Requirement: The response should contain only those lines of the entries below that include the string "SDNAND".

Extracted information:
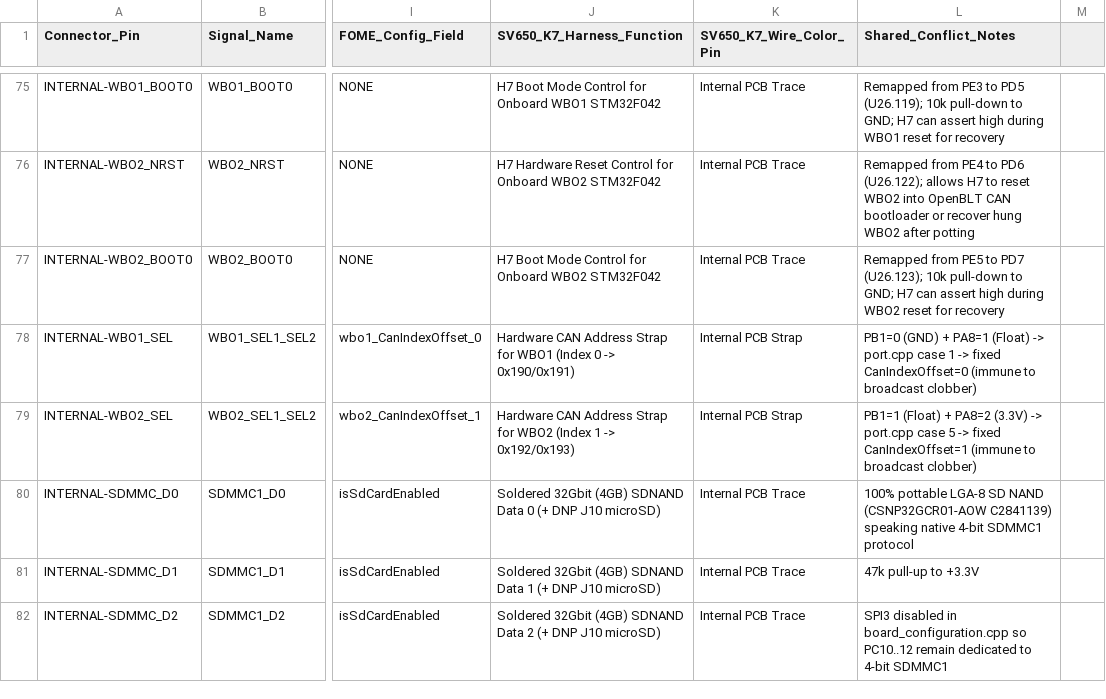
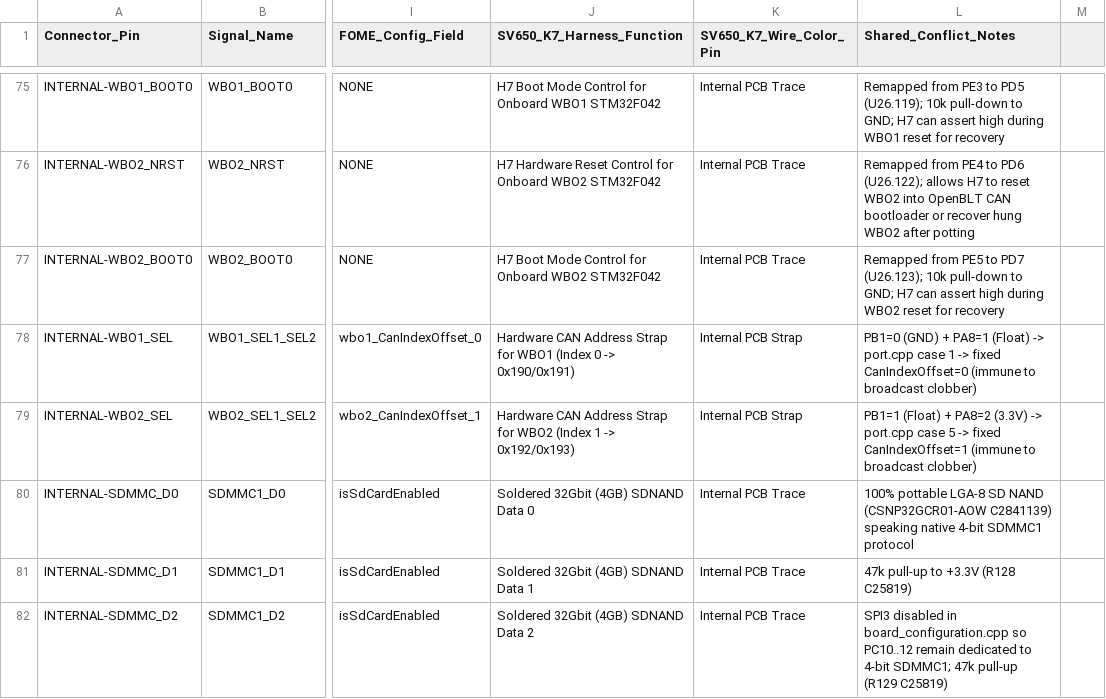
Before and after one commit to halbritt/fome-mc, a CSV file: io-map.csv, drawn as a sheet; only a part is shown, gaps mark what is left out; the diff covers the shown part only; the diff names each change by its address in the sheet, - before the commit and + after, or states it on an @@ line.

```diff
--- a/io-map.csv
+++ b/io-map.csv
-J80 (SV650_K7_Harness_Function): Soldered 32Gbit (4GB) SDNAND Data 0 (+ DNP J10 microSD)
+J80 (SV650_K7_Harness_Function): Soldered 32Gbit (4GB) SDNAND Data 0
-J81 (SV650_K7_Harness_Function): Soldered 32Gbit (4GB) SDNAND Data 1 (+ DNP J10 microSD)
+J81 (SV650_K7_Harness_Function): Soldered 32Gbit (4GB) SDNAND Data 1
-L81 (Shared_Conflict_Notes): 47k pull-up to +3.3V
+L81 (Shared_Conflict_Notes): 47k pull-up to +3.3V (R128 C25819)
-J82 (SV650_K7_Harness_Function): Soldered 32Gbit (4GB) SDNAND Data 2 (+ DNP J10 microSD)
+J82 (SV650_K7_Harness_Function): Soldered 32Gbit (4GB) SDNAND Data 2
-L82 (Shared_Conflict_Notes): …to 4-bit SDMMC1
+L82 (Shared_Conflict_Notes): …to 4-bit SDMMC1; 47k pull-up (R129 C25819)
```
Also changed, not shown: 44 edited cells elsewhere in this file, 41 other files.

Answer to the problem:
-J80 (SV650_K7_Harness_Function): Soldered 32Gbit (4GB) SDNAND Data 0 (+ DNP J10 microSD)
+J80 (SV650_K7_Harness_Function): Soldered 32Gbit (4GB) SDNAND Data 0
-J81 (SV650_K7_Harness_Function): Soldered 32Gbit (4GB) SDNAND Data 1 (+ DNP J10 microSD)
+J81 (SV650_K7_Harness_Function): Soldered 32Gbit (4GB) SDNAND Data 1
-J82 (SV650_K7_Harness_Function): Soldered 32Gbit (4GB) SDNAND Data 2 (+ DNP J10 microSD)
+J82 (SV650_K7_Harness_Function): Soldered 32Gbit (4GB) SDNAND Data 2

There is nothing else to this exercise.